What you return must match the records below character for character, except that no picture appears.

◇ ◇ ◇ ◇ ◇ ◇ ◇

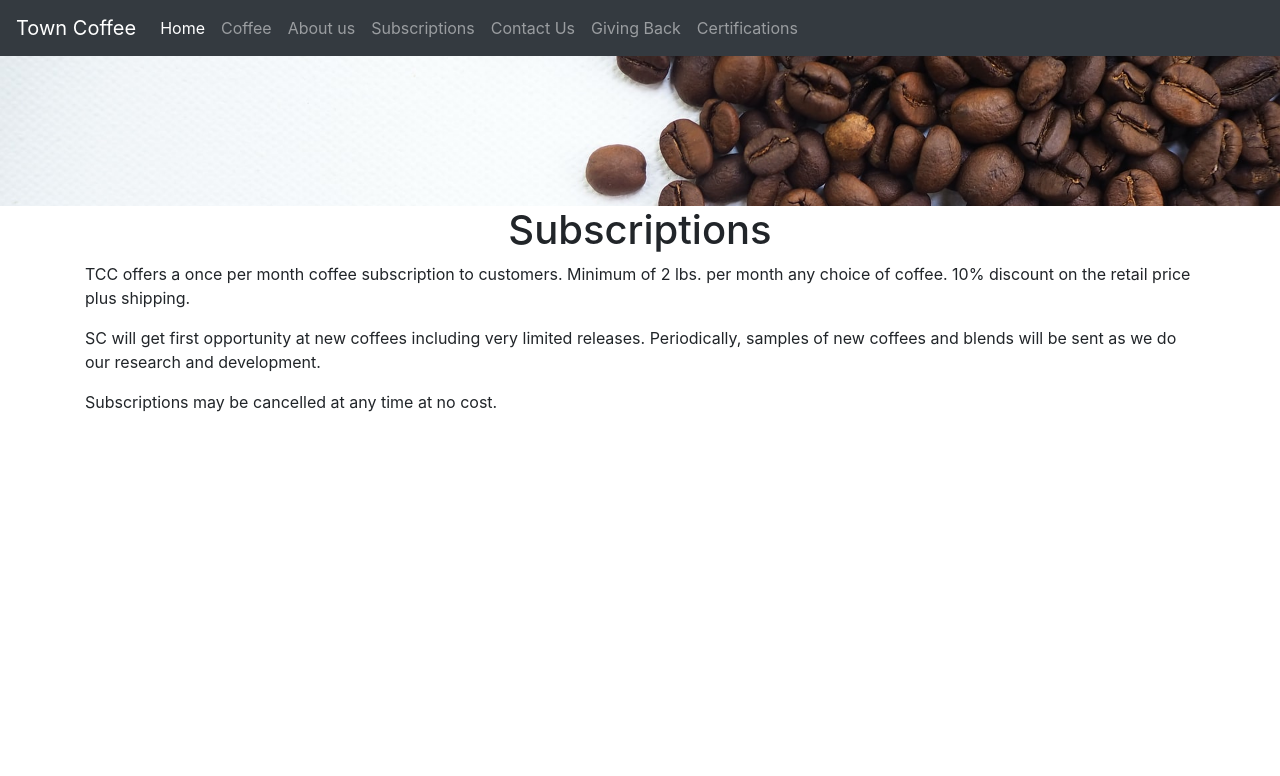
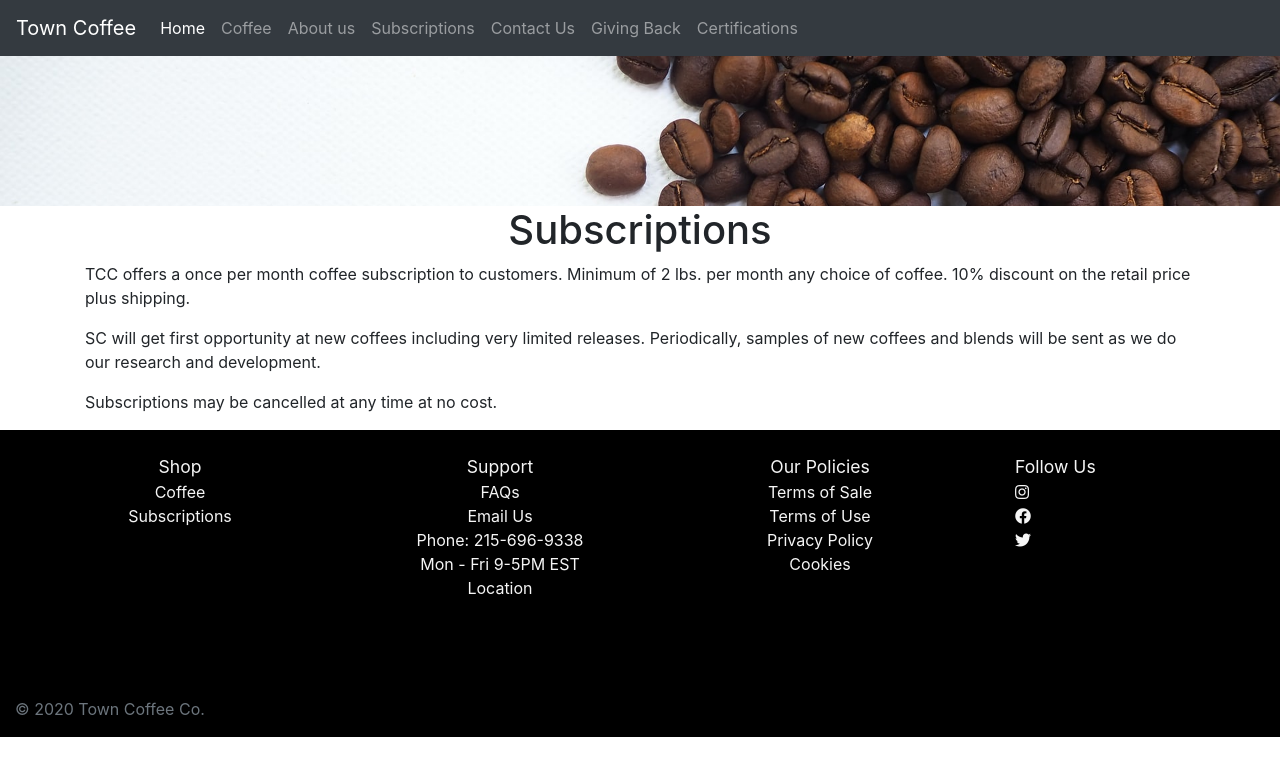
Before and after one commit to rsg71/Town_Coffee, a React (Create React App) app: page /subscriptions in a window 1280 px wide. Shown: the top 776 px of the page. Built offline with nearby package versions, Linux system fonts and the light colour scheme.

Commit message:
created footer structure

```diff
--- a/src/App.js
+++ b/src/App.js
@@ -10,7 +10,7 @@ import Subscriptions from "./pages/subscriptions/subscriptions";
 import Homepage from "./pages/homepage/homepage";
 
 import Navbar from "./components/Navbar/Navbar";
-
+import Footer from "./components/Footer/Footer"
 
 function App() {
   return (
@@ -25,6 +25,8 @@ function App() {
         <Route exact path="/contactus" component={Contact_us}/>
         <Route exact path="/givingback" component={Giving_back}/>
         <Route exact path="/subscriptions" component={Subscriptions}/>
+        <Footer/>
+
 
       </Router>
     </>
--- a/src/components/Footer/Footer.js
+++ b/src/components/Footer/Footer.js
@@ -1,13 +1,82 @@
 import React from "react";
+import { Container, Row, Col } from "react-bootstrap";
 
-function Footer () {
-    return(
+const styles = {
+    listItems: {
+        listStyleType: "none"
+    },
+    listItemTitle: {
+        fontSize: "1.1em"
+    },
+    backgroundColor: {
+        background: "black",
+        color: "whitesmoke"
+    },
+    column: {
+        textAlign: "center"
+    }
+}
+
+
+function Footer() {
+    return (
         <>
-            <ul>
-                <li>Terms of use </li>
-                <li>Privacy Policy</li>
-                <li>Cookies</li>
-            </ul>
+            <Container fluid style={styles.backgroundColor}>
+            <br/>
+
+                <Row>
+                    <Col style={styles.column}>
+                        <ul style={styles.listItems}>
+                            <li style={styles.listItemTitle}>Shop</li>
+                            <li>Coffee</li>
+                            <li>Subscriptions</li>
+                            <li></li>
+                        </ul>
+                    </Col>
+
+                    <Col style={styles.column}>
+                        <ul style={styles.listItems}>
+                            <li style={styles.listItemTitle}>Support</li>
+                            <li>FAQs</li>
+                            <li>Email Us</li>
+                            <li>Phone: 215-696-9338</li>
+                            <li>Mon - Fri 9-5PM EST </li>
+                            <li>Location</li>
+                        </ul>
+                    </Col>
+
+                    <Col style={styles.column}>
+                        <ul style={styles.listItems}>
+                            <li style={styles.listItemTitle}>Our Policies</li>
+                            <li>Terms of Sale</li>
+                            <li>Terms of Use</li>
+                            <li>Privacy Policy</li>
+                            <li>Cookies</li>
+                        </ul>
+                    </Col>
+                    <Col>
+                        <ul style={styles.listItems}>
+                            <li style={styles.listItemTitle}>Follow Us</li>
+                            <li><i class="fab fa-instagram"></i></li>
+                            <li><i class="fab fa-facebook"></i></li>
+                            <li><i class="fab fa-twitter"></i></li>
+                        </ul>
+                    </Col>
+                </Row>
+                <hr/>
+
+                <br/>
+                <br/>
+
+                <Row>
+                    <Col>
+                        <p className="text-muted">&copy; 2020 Town Coffee Co.</p>
+                    </Col>
+
+                </Row>
+
+            </Container>
+
         </>
     )
 }
--- a/src/pages/about_us/about_us.js
+++ b/src/pages/about_us/about_us.js
@@ -9,6 +9,12 @@ const styles = {
     },
     backgroundStyleDark: {
         backgroundColor: "grey"
+    },
+    center: {
+        textAlign: "center",
+        // objectFit:"cover",
+        // objectPosition: "top left",
+        height: "200"
     }
 }
 
@@ -20,12 +26,15 @@ function aboutUs() {
 
             <Container>
                 <h1>About Us</h1>
+                <br/>
+                <br/>
 
                 <Row>
                     <Col style={styles.backgroundStyleLight}>
                         <p>The Covid virus changed many things. Beginning in March 2020 we were in a mandatory quarantine. Our local coffee shops closed for over 8 weeks. Small businesses everywhere struggled. Communities rallied to support these businesses, especially the hard hit food and restaurant industry. And from this a new business was born.</p>
                     </Col>
                 </Row>
+                <br/>
                 <br/>
 
                 <Row>
@@ -34,7 +43,10 @@ function aboutUs() {
 
                         <p> We are Town Coffee Company. A true small business sourcing the best coffee it could find and delivering that to doorsteps. Customers are the same people that changed their habits from big businesses to small business. To help people stay open, help people stay employed. Under much closer review now is how does a company behave. How do they treat their shareholders - everyone in the supply chain, their employees and their customers looking deeper and committing their purchasing to the gropus that behave ethically and responsibly. </p>
                     </Col>
+                    <Col>
+                    </Col>
                 </Row>
+            <br/>
             <br/>
 
                 <Row>
@@ -45,16 +57,21 @@ function aboutUs() {
                     </Col>
                 </Row>
                 <br/>
+                <br/>
 
                 <Row>
+                    <Col style={styles.center}>
+                    <img src="/imgs/b-corp-logo.png" alt="b corp logo"></img>
+                    </Col>
                     <Col style={styles.backgroundStyleLight}>
-                        <h2> ---------- B Corporation Pending ----------</h2>
+                        <h2> ------- B Corporation Pending -------</h2>
 
                         <p>A startup does not often begin by committing to be a Certified B Corporation. We did. We believe in and are aligned with the values and principles of a B Corp and are willing to make that pledge publicly. And transparently. Every decision made will consider the impacts on our stakeholders. I have yet to see Big Coffee work to this extent to be a part of the paradigm change that consumers have asked for.</p>
 
 
                     </Col>
                 </Row>
+                <br/>
                 <br/>
 
                 <Row>
--- a/src/pages/coffee/coffee.css
+++ b/src/pages/coffee/coffee.css
@@ -4,7 +4,6 @@
     width:100%;
     object-fit:cover;
     object-position:top left;
-
 }
 
 
```
Also changed, not shown: 1 other file (tests, documents, lock files or other folders).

◇ ◇ ◇ ◇ ◇ ◇ ◇

> [TASK SOLUTION]:
Before and after one commit to rsg71/Town_Coffee, a React (Create React App) app: page /subscriptions in a window 1280 px wide. Shown: the top 776 px of the page. Built offline with nearby package versions, Linux system fonts and the light colour scheme.

Commit message:
created footer structure

```diff
--- a/src/App.js
+++ b/src/App.js
@@ -10,7 +10,7 @@ import Subscriptions from "./pages/subscriptions/subscriptions";
 import Homepage from "./pages/homepage/homepage";
 
 import Navbar from "./components/Navbar/Navbar";
-
+import Footer from "./components/Footer/Footer"
 
 function App() {
   return (
@@ -25,6 +25,8 @@ function App() {
         <Route exact path="/contactus" component={Contact_us}/>
         <Route exact path="/givingback" component={Giving_back}/>
         <Route exact path="/subscriptions" component={Subscriptions}/>
+        <Footer/>
+
 
       </Router>
     </>
--- a/src/components/Footer/Footer.js
+++ b/src/components/Footer/Footer.js
@@ -1,13 +1,82 @@
 import React from "react";
+import { Container, Row, Col } from "react-bootstrap";
 
-function Footer () {
-    return(
+const styles = {
+    listItems: {
+        listStyleType: "none"
+    },
+    listItemTitle: {
+        fontSize: "1.1em"
+    },
+    backgroundColor: {
+        background: "black",
+        color: "whitesmoke"
+    },
+    column: {
+        textAlign: "center"
+    }
+}
+
+
+function Footer() {
+    return (
         <>
-            <ul>
-                <li>Terms of use </li>
-                <li>Privacy Policy</li>
-                <li>Cookies</li>
-            </ul>
+            <Container fluid style={styles.backgroundColor}>
+            <br/>
+
+                <Row>
+                    <Col style={styles.column}>
+                        <ul style={styles.listItems}>
+                            <li style={styles.listItemTitle}>Shop</li>
+                            <li>Coffee</li>
+                            <li>Subscriptions</li>
+                            <li></li>
+                        </ul>
+                    </Col>
+
+                    <Col style={styles.column}>
+                        <ul style={styles.listItems}>
+                            <li style={styles.listItemTitle}>Support</li>
+                            <li>FAQs</li>
+                            <li>Email Us</li>
+                            <li>Phone: 215-696-9338</li>
+                            <li>Mon - Fri 9-5PM EST </li>
+                            <li>Location</li>
+                        </ul>
+                    </Col>
+
+                    <Col style={styles.column}>
+                        <ul style={styles.listItems}>
+                            <li style={styles.listItemTitle}>Our Policies</li>
+                            <li>Terms of Sale</li>
+                            <li>Terms of Use</li>
+                            <li>Privacy Policy</li>
+                            <li>Cookies</li>
+                        </ul>
+                    </Col>
+                    <Col>
+                        <ul style={styles.listItems}>
+                            <li style={styles.listItemTitle}>Follow Us</li>
+                            <li><i class="fab fa-instagram"></i></li>
+                            <li><i class="fab fa-facebook"></i></li>
+                            <li><i class="fab fa-twitter"></i></li>
+                        </ul>
+                    </Col>
+                </Row>
+                <hr/>
+
+                <br/>
+                <br/>
+
+                <Row>
+                    <Col>
+                        <p className="text-muted">&copy; 2020 Town Coffee Co.</p>
+                    </Col>
+
+                </Row>
+
+            </Container>
+
         </>
     )
 }
--- a/src/pages/about_us/about_us.js
+++ b/src/pages/about_us/about_us.js
@@ -9,6 +9,12 @@ const styles = {
     },
     backgroundStyleDark: {
         backgroundColor: "grey"
+    },
+    center: {
+        textAlign: "center",
+        // objectFit:"cover",
+        // objectPosition: "top left",
+        height: "200"
     }
 }
 
@@ -20,12 +26,15 @@ function aboutUs() {
 
             <Container>
                 <h1>About Us</h1>
+                <br/>
+                <br/>
 
                 <Row>
                     <Col style={styles.backgroundStyleLight}>
                         <p>The Covid virus changed many things. Beginning in March 2020 we were in a mandatory quarantine. Our local coffee shops closed for over 8 weeks. Small businesses everywhere struggled. Communities rallied to support these businesses, especially the hard hit food and restaurant industry. And from this a new business was born.</p>
                     </Col>
                 </Row>
+                <br/>
                 <br/>
 
                 <Row>
@@ -34,7 +43,10 @@ function aboutUs() {
 
                         <p> We are Town Coffee Company. A true small business sourcing the best coffee it could find and delivering that to doorsteps. Customers are the same people that changed their habits from big businesses to small business. To help people stay open, help people stay employed. Under much closer review now is how does a company behave. How do they treat their shareholders - everyone in the supply chain, their employees and their customers looking deeper and committing their purchasing to the gropus that behave ethically and responsibly. </p>
                     </Col>
+                    <Col>
+                    </Col>
                 </Row>
+            <br/>
             <br/>
 
                 <Row>
@@ -45,16 +57,21 @@ function aboutUs() {
                     </Col>
                 </Row>
                 <br/>
+                <br/>
 
                 <Row>
+                    <Col style={styles.center}>
+                    <img src="/imgs/b-corp-logo.png" alt="b corp logo"></img>
+                    </Col>
                     <Col style={styles.backgroundStyleLight}>
-                        <h2> ---------- B Corporation Pending ----------</h2>
+                        <h2> ------- B Corporation Pending -------</h2>
 
                         <p>A startup does not often begin by committing to be a Certified B Corporation. We did. We believe in and are aligned with the values and principles of a B Corp and are willing to make that pledge publicly. And transparently. Every decision made will consider the impacts on our stakeholders. I have yet to see Big Coffee work to this extent to be a part of the paradigm change that consumers have asked for.</p>
 
 
                     </Col>
                 </Row>
+                <br/>
                 <br/>
 
                 <Row>
--- a/src/pages/coffee/coffee.css
+++ b/src/pages/coffee/coffee.css
@@ -4,7 +4,6 @@
     width:100%;
     object-fit:cover;
     object-position:top left;
-
 }
 
 
```
Also changed, not shown: 1 other file (tests, documents, lock files or other folders).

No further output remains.